▼▼▼
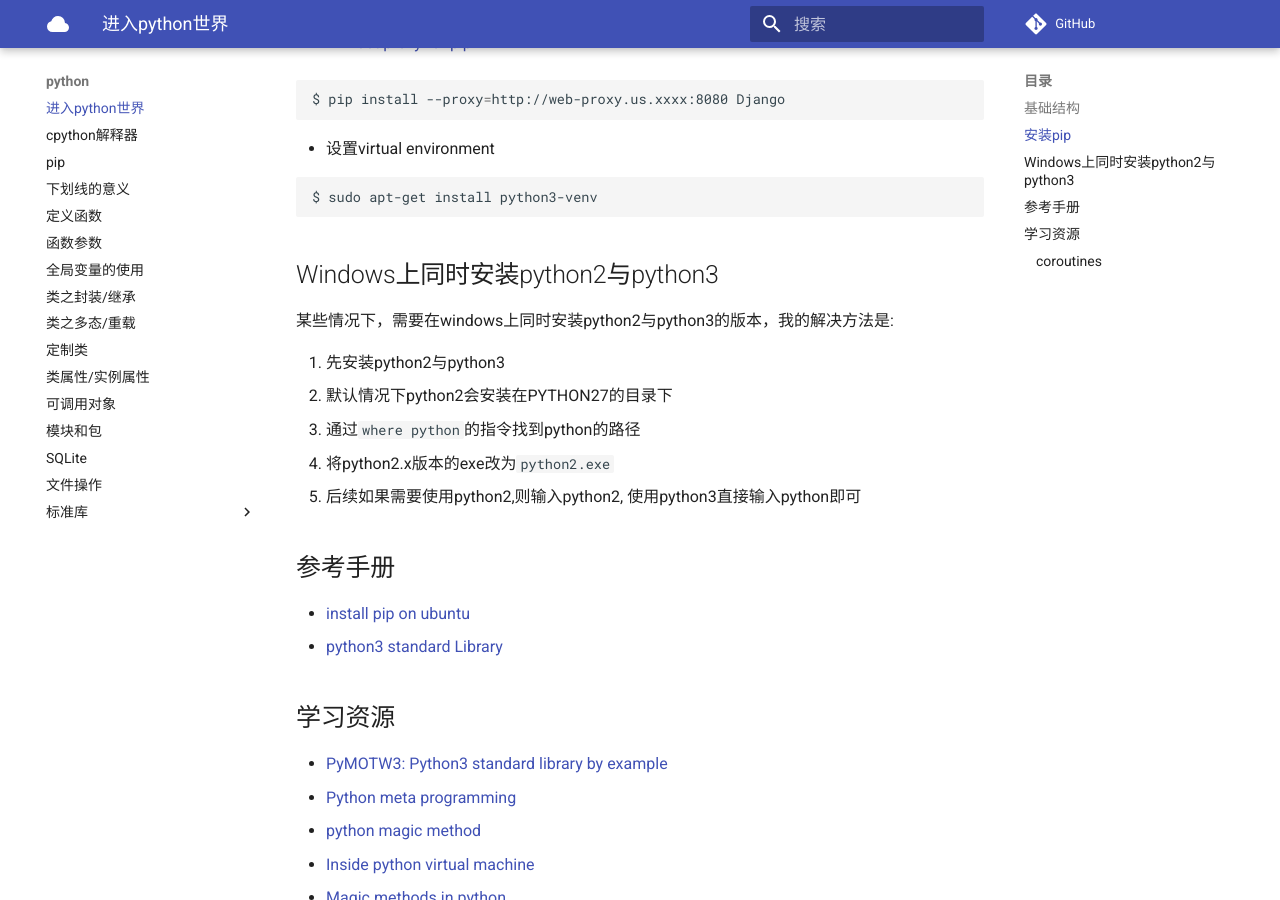
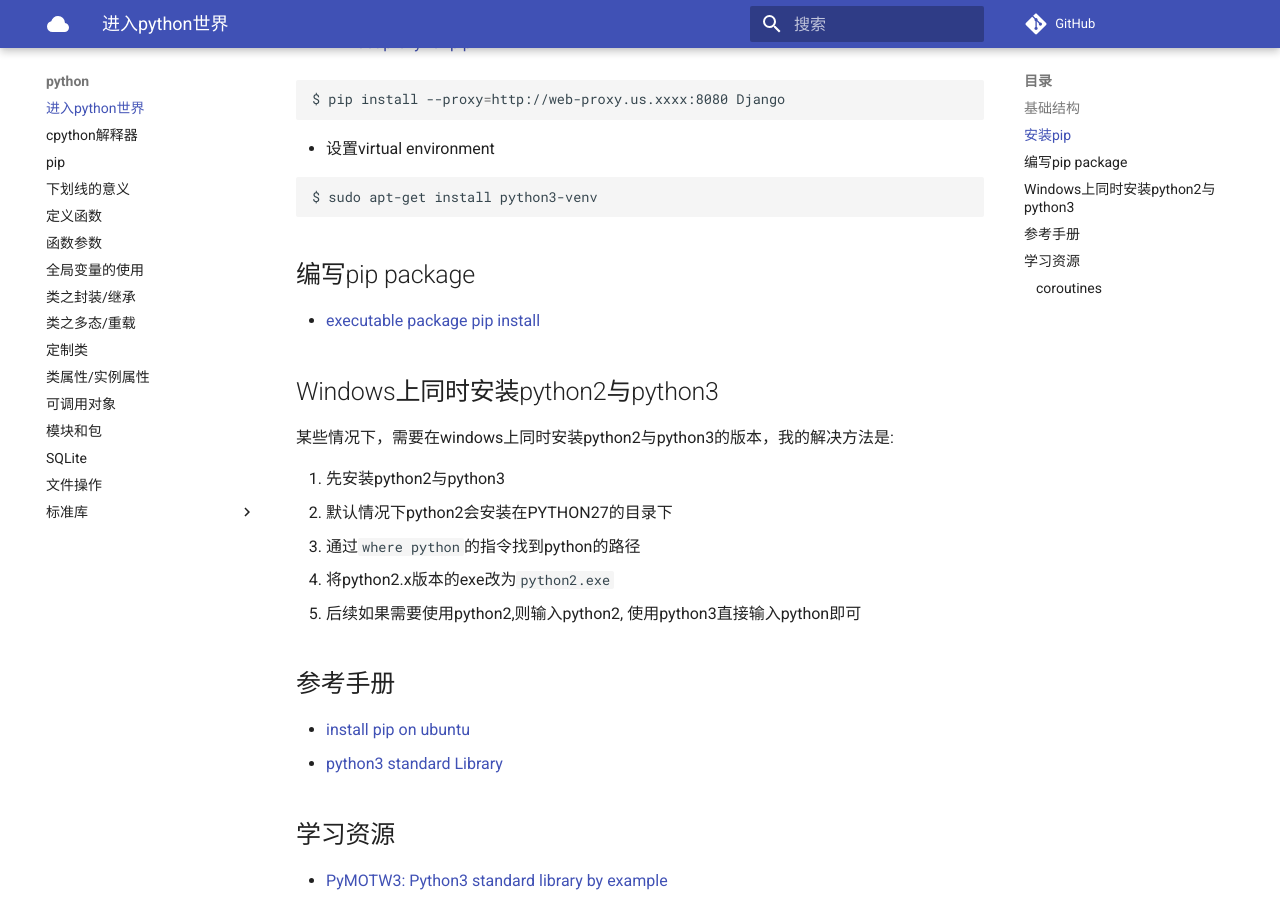
Before and after one commit to zhoukaidev/ks_blog, an MkDocs documentation site: the page built from docs/python/home.md, in a window 1280 px wide and 900 px high, scrolled down 911 px. Built offline with MkDocs 1.6.1 and Material for MkDocs 9.7.7, drawn with Linux system fonts in a browser that asks for light colours; comment, search, counter and statistics services are not loaded.

Commit message:
Update home.md

````diff
--- a/docs/python/home.md
+++ b/docs/python/home.md
@@ -29,6 +29,11 @@ $ pip install --proxy=http://web-proxy.us.xxxx:8080 Django
 ```sh
 $ sudo apt-get install python3-venv
 ```
+
+## 编写pip package
+
+* [executable package pip install](https://dzone.com/articles/executable-package-pip-install)
+
 ## Windows上同时安装python2与python3
 
 某些情况下，需要在windows上同时安装python2与python3的版本，我的解决方法是:
````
▲▲▲
▶ TRY IT:
Take every line from the data above that holds "home" and copy it out.

▶ EXERCISE ANSWER:
Before and after one commit to zhoukaidev/ks_blog, an MkDocs documentation site: the page built from docs/python/home.md, in a window 1280 px wide and 900 px high, scrolled down 911 px. Built offline with MkDocs 1.6.1 and Material for MkDocs 9.7.7, drawn with Linux system fonts in a browser that asks for light colours; comment, search, counter and statistics services are not loaded.
Update home.md
--- a/docs/python/home.md
+++ b/docs/python/home.md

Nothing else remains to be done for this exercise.